On the China side, the fund invests as a private equity firm in companies that may not seem environmental but “have strong channels to environmental markets and the ability to influence the environment.” The idea is that by backing well-oiled companies close to the source of pollution, the fund could influence their decisions on, say, the level of energy efficiency in apartment buildings and the kind of vehicles logistics companies dispatch.
Some identifiable targets are companies like Alibaba, which processes tens of millions of delivery orders every day. But the fund admits even an organization with the level of business and government ties like itself may have a hard time shaking up the giant’s practice.
Instead, the sort of investment it favors is “getting in early before the company is quite as well-known, and then the Alibaba and others can perhaps come in afterwards,” said Cameron. To that end, the fund always tries to take a board seat in its Chinese companies. One case in point is Huitongda, a startup that provides rural retailers with merchandising and marketing tools, generating 35 billion yuan ($5.24 billion) in revenues last year. Alibaba chimed in with $717 million right after the U.S.-China Green Fund made its offer.

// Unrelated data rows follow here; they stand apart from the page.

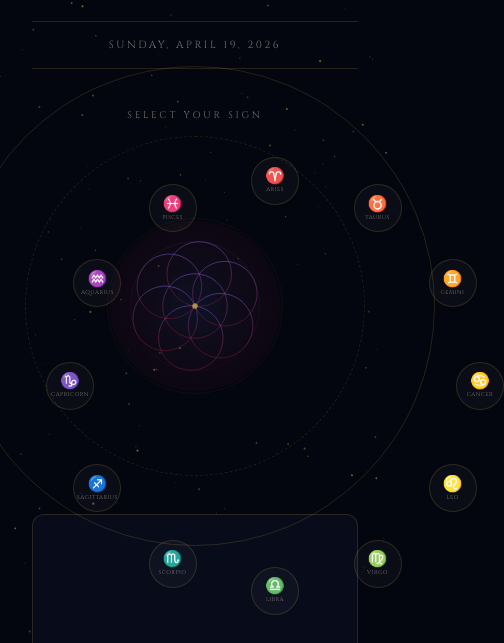
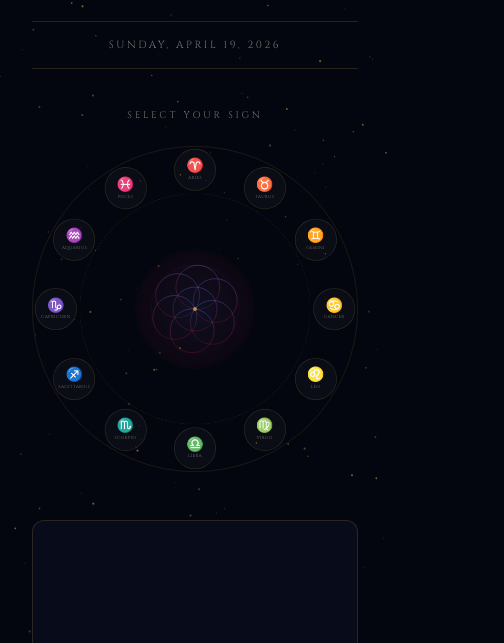
Before and after one commit to SalDevX/cosmic-energy-daily, a plain HTML site: page index.html in a window 390 px wide. Shown: the part 201-844 px from the top of the page, 504 px wide, since content can reach past the window. Drawn offline with nearby package versions, Linux system fonts and the light colour scheme.

Commit message:
fix: responsive wheel scaling for mobile

```diff
--- a/index.html
+++ b/index.html
@@ -23,8 +23,9 @@ h1{font-family:'Cinzel',serif;font-size:clamp(1.3rem,4vw,2.1rem);font-weight:700
 .date-bar{text-align:center;padding:1rem 0;font-family:'Cinzel',serif;font-size:.65rem;letter-spacing:.25em;color:var(--text-dim);text-transform:uppercase;border-bottom:1px solid var(--border)}
 .wheel-section{padding:2.5rem 0 1.5rem;text-align:center}
 .wheel-title{font-family:'Cinzel',serif;font-size:.6rem;letter-spacing:.3em;color:var(--text-dim);text-transform:uppercase;margin-bottom:1.5rem}
-.zodiac-wheel{position:relative;width:480px;height:480px;margin:0 auto}
-.sign-node{position:absolute;width:62px;height:62px;border-radius:50%;border:1px solid var(--border);background:var(--surface);display:flex;flex-direction:column;align-items:center;justify-content:center;cursor:pointer;transition:all .3s;transform:translate(-50%,-50%)}
+.wheel-outer{width:100%;display:flex;justify-content:center;align-items:center;overflow:hidden}
+.zodiac-wheel{position:relative;width:480px;height:480px;flex-shrink:0;transform-origin:center center}
+.sign-node{position:absolute;width:62px;height:62px;border-radius:50%;border:1px solid var(--border);background:var(--surface);display:flex;flex-direction:column;align-items:center;justify-content:center;cursor:pointer;transition:border-color .3s,background .3s,box-shadow .3s;transform:translate(-50%,-50%)}
 .sign-node:hover,.sign-node.active{border-color:var(--gold);background:var(--gold-glow);box-shadow:0 0 18px var(--gold-glow)}
 .sign-node.active .sign-symbol,.sign-node.active .sign-label{color:var(--gold)}
 .sign-symbol{font-size:1.3rem;line-height:1}
@@ -51,10 +52,6 @@ h1{font-family:'Cinzel',serif;font-size:clamp(1.3rem,4vw,2.1rem);font-weight:700
 .yt-link:hover{background:var(--gold-glow);border-color:var(--gold)}
 footer{text-align:center;padding:2rem 0;border-top:1px solid var(--border);font-size:.75rem;color:var(--text-dim);font-style:italic;letter-spacing:.05em}
 @media(max-width:700px){
-  .zodiac-wheel{width:320px;height:320px}
-  .sign-node{width:48px;height:48px}
-  .sign-symbol{font-size:1rem}
-  .sign-label{font-size:.35rem}
   .video-embed-wrap{flex-direction:column}
   .video-frame{width:100%;height:500px}
 }
@@ -92,6 +89,7 @@ footer{text-align:center;padding:2rem 0;border-top:1px solid var(--border);font-
 
   <section class="wheel-section">
     <p class="wheel-title">Select your sign</p>
+    <div class="wheel-outer">
     <div class="zodiac-wheel" id="wheel">
       <div style="position:absolute;top:50%;left:50%;transform:translate(-50%,-50%);width:480px;height:480px;border-radius:50%;border:1px solid var(--border)"></div>
       <div style="position:absolute;top:50%;left:50%;transform:translate(-50%,-50%);width:340px;height:340px;border-radius:50%;border:1px dashed rgba(201,168,76,0.15)"></div>
@@ -126,6 +124,7 @@ footer{text-align:center;padding:2rem 0;border-top:1px solid var(--border);font-
         <circle cx="100" cy="100" r="3" fill="#C9A84C" opacity="0.8"/>
       </svg>
     </div>
+    </div><!-- end wheel-outer -->
   </section>
 
   <section class="video-section" id="video-section">
@@ -171,7 +170,10 @@ const signs=[
 ];
 
 // ── UPDATE THESE DAILY with your YouTube video IDs ──
-const ytIds={Aries:'GWLNzIqx2ks',Taurus:'b1-pcQMJhLg',Gemini:'Cb23mbASvwM',Cancer:'awYA2tWMsXY',Leo:'mqkevz_aoCk',Virgo:'MXGlHE90Yuk',Libra:'H_Rgls0fAr0',Scorpio:'ls9vD9wSuGw',Sagittarius:'XqHTgpboll4',Capricorn:'fuvK--8S3fA',Aquarius:'d_HT-iCi9cw',Pisces:'sppX7ccKl34'};
+const ytIds={
+  Aries:'',Taurus:'',Gemini:'',Cancer:'',Leo:'',Virgo:'',
+  Libra:'',Scorpio:'',Sagittarius:'',Capricorn:'',Aquarius:'',Pisces:''
+};
 
 function buildWheel(){
   const wheel=document.getElementById('wheel');
@@ -237,6 +239,17 @@ function drawStars(){
 buildWheel();setDate();drawStars();
 window.addEventListener('resize',drawStars);
 
+function scaleWheel(){
+  const wheel=document.getElementById('wheel');
+  const outer=wheel.parentElement;
+  const available=outer.clientWidth;
+  const scale=Math.min(1, available/480);
+  wheel.style.transform=`scale(${scale})`;
+  outer.style.height=(480*scale)+'px';
+}
+scaleWheel();
+window.addEventListener('resize',scaleWheel);
+
 let deg=0;
 const sol=document.getElementById('sol-svg');
 (function animateSol(){
```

When it comes to picking co-investors, the fund has been pally with financial institutions like banks and insurance companies as well as limited partners, many of whom are also its strategic partners. Another way to collaborate is through special purpose funds. For instance, Four Rivers was recently set up to restructure and upgrade the Chinese steel industry after it raised roughly 5 billion yuan ($750 million) from the U.S.-China Green Fund, Chinese steel group Bao Wu Steel, China’s state-owned China Merchants Group, and WL Ross & Co, a private equity firm run by the U.S. Secretary of Commerce Wilbur Ross. Venture capitalists are on its list, too, as the green fund is willing to bet on early-stage, sustainability-focused startups

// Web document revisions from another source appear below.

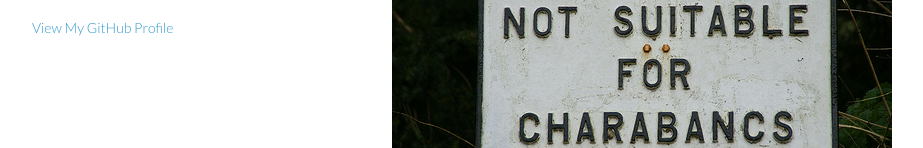
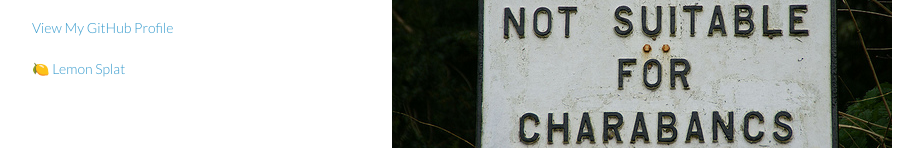
Before and after one commit to jbrook/jbrook.github.io, a plain HTML site: page index.html in a window 1280 px wide. Shown: the part 164-312 px from the top of the page, without its empty margins (178-1101 px from the left). Drawn offline with Linux system fonts and the light colour scheme.

Commit message:
Add lemon splat link

```diff
--- a/index.html
+++ b/index.html
@@ -18,6 +18,7 @@
         <h1>Charabanc Consulting</h1>
         <p>Pronunciation:ˈSHarəˌbaNG-ˌbaNGk</p>
         <p class="view"><a href="https://github.com/jbrook">View My GitHub Profile</a></p>
+        <p class="view"><a href="https://storage.googleapis.com/site.charabanc.nl/lemon-splat/index.html">🍋 Lemon Splat</a></p>
       </header>
       <section>
         <p><img src="./images/not_suitable.jpg" alt="This road is not suitable for charabancs"></p>
```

Working with officials
Despite its varied links to the government, the fund insists to make decisions based on market forces. Unlike many other investors who are keen to reap policy rewards from areas like electric vehicles, the firm avoids businesses reliant on heavy subsidies. So if a company wants the fund’s money, it not only needs to be green but also profitable.
“Once we are in, we will then start urging [the companies] to think in a more sustainable way, but we think they can do that in a way that’s also economically profitable,” said Cameron.
Where the government does come into play is their policy influence on industries pertaining to the environment. That urges the fund to closely study the whims of Beijing.
“The government in China plays a large role in determining the success or failure of certain industries and even companies. Therefore, it is important to develop a good relationship and trust with the government and make sure they understand that you are helping to accomplish their goal,” suggested Zhou.
The fund has, for instance, advised the city of Zhangjiakou on how to deliver a low-carbon Winter Olympics in 2022. The challenge of working with officials is not so much their lack of appreciation for sustainability since many of them are now tasked to implement environmentally-friendly policies as part of China’s national goal to go green. The bigger issue is the high turnovers of officials — successors may come in with a brand-new agenda and drop their predecessors’ goals.
“However, if you meet the right officials, you may be surprised at their genuine concern for their constituents and projects and how quickly they can push to implement certain projects or policies,” Zhou asserted.
The article was updated with the correct spelling of Annie Zhou’s name. (March 2, 2019, 1:30 am)